### Task objective
As the answer, set down the lines below from the one containing "to ucsb-cs156-m23/team02-m23-9am-3, a" through the one containing "Also changed, not shown: 7 other files.", exactly and inclusively, and no others.

### Provided records
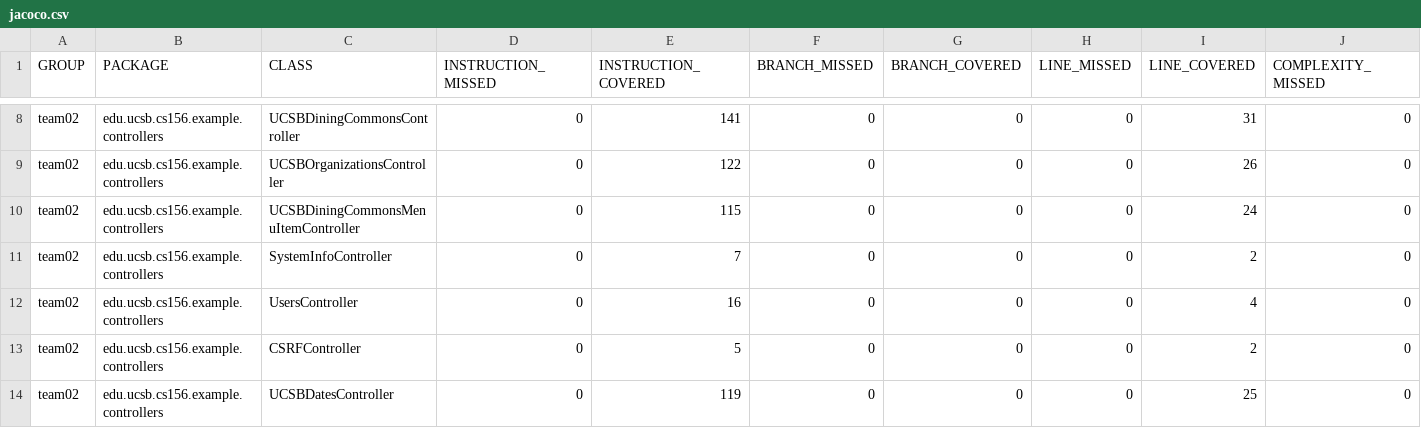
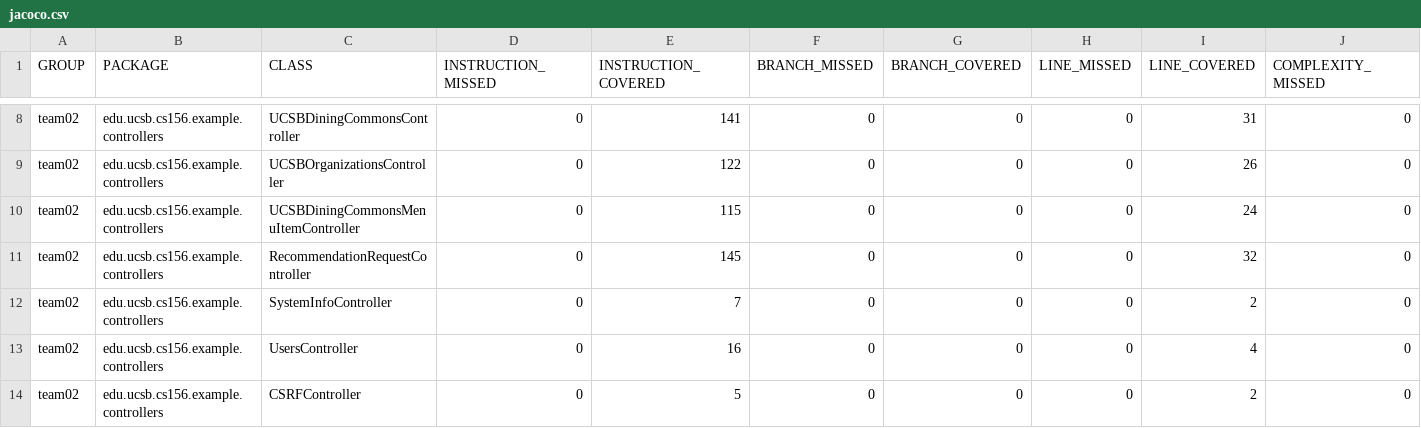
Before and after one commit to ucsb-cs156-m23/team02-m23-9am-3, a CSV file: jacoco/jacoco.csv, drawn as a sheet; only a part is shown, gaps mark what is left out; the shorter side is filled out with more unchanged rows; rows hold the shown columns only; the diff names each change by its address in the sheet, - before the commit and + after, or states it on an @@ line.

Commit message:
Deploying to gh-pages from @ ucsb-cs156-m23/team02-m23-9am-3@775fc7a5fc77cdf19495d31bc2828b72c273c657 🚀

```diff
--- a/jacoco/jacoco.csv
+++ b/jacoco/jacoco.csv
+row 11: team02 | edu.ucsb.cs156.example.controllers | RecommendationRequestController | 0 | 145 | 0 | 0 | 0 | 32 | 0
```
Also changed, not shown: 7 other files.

---

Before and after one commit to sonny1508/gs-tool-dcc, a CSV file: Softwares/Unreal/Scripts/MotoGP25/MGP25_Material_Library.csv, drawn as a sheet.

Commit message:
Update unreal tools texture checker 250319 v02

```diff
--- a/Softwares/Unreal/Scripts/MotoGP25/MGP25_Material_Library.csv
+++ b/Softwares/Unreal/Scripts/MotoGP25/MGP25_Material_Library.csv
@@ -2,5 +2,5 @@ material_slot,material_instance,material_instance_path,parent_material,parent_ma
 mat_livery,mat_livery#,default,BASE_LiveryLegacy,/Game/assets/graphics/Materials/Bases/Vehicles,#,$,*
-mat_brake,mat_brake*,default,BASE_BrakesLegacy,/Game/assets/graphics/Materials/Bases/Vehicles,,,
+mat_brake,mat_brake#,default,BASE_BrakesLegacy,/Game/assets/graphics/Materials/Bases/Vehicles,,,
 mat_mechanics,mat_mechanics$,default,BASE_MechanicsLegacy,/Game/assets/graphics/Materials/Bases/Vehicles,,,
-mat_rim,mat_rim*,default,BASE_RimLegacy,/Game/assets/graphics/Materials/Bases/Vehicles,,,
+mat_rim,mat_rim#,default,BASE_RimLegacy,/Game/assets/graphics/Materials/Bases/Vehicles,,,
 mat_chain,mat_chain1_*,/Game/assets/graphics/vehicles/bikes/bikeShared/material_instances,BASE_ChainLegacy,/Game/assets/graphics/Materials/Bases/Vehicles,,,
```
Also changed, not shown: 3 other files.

---

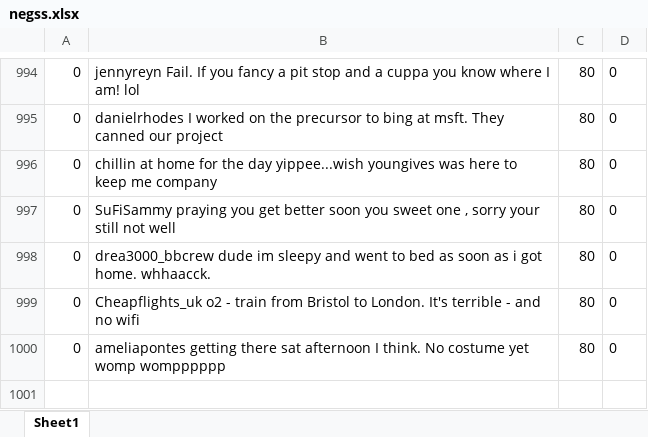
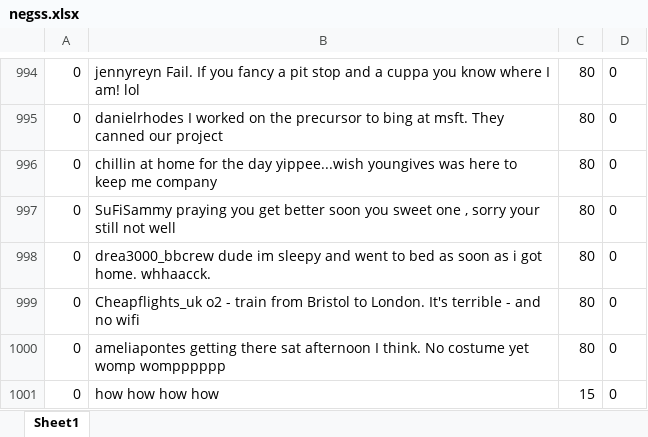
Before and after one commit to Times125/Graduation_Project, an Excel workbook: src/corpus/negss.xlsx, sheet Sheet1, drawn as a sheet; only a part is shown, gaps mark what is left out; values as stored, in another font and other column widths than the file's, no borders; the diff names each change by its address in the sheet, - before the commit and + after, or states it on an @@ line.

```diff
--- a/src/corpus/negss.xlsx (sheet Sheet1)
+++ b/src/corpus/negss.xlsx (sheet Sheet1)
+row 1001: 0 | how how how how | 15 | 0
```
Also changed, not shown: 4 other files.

### Exercise solution
Before and after one commit to ucsb-cs156-m23/team02-m23-9am-3, a CSV file: jacoco/jacoco.csv, drawn as a sheet; only a part is shown, gaps mark what is left out; the shorter side is filled out with more unchanged rows; rows hold the shown columns only; the diff names each change by its address in the sheet, - before the commit and + after, or states it on an @@ line.

Commit message:
Deploying to gh-pages from @ ucsb-cs156-m23/team02-m23-9am-3@775fc7a5fc77cdf19495d31bc2828b72c273c657 🚀

```diff
--- a/jacoco/jacoco.csv
+++ b/jacoco/jacoco.csv
+row 11: team02 | edu.ucsb.cs156.example.controllers | RecommendationRequestController | 0 | 145 | 0 | 0 | 0 | 32 | 0
```
Also changed, not shown: 7 other files.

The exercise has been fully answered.